(Extracted records)
================================

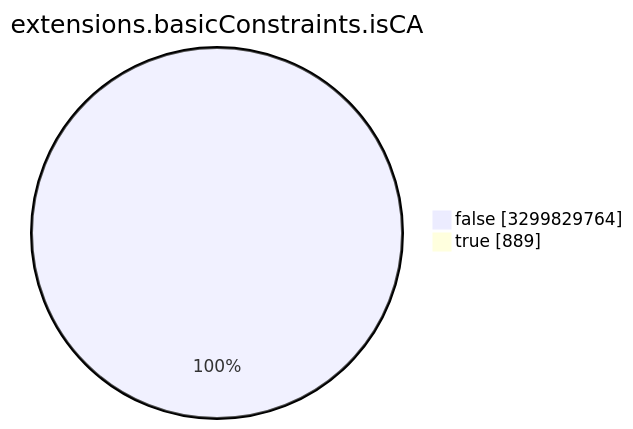
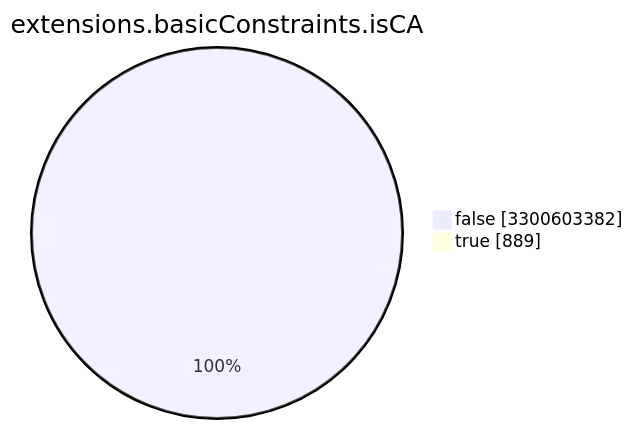
One commit to christiankrug/ctmonitor_visualization changed the seventh of 15 diagrams in TOTAL/README.md. Above: the diagram before and after it, drawn with Mermaid. The commit also changed other lines of this file, not shown here.

````diff
--- a/TOTAL/README.md
+++ b/TOTAL/README.md
@@ -3089,6 +3089,6 @@
 ```mermaid
 pie showData
 title extensions.basicConstraints.isCA
-"false" :3299829764
+"false" :3300603382
 "true" :889
 ```
````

================================

Task details
Could the data be reproduced exactly, with the pictures omitted?

Solution for this exercise
One commit to christiankrug/ctmonitor_visualization changed the seventh of 15 diagrams in TOTAL/README.md. Above: the diagram before and after it, drawn with Mermaid. The commit also changed other lines of this file, not shown here.

````diff
--- a/TOTAL/README.md
+++ b/TOTAL/README.md
@@ -3089,6 +3089,6 @@
 ```mermaid
 pie showData
 title extensions.basicConstraints.isCA
-"false" :3299829764
+"false" :3300603382
 "true" :889
 ```
````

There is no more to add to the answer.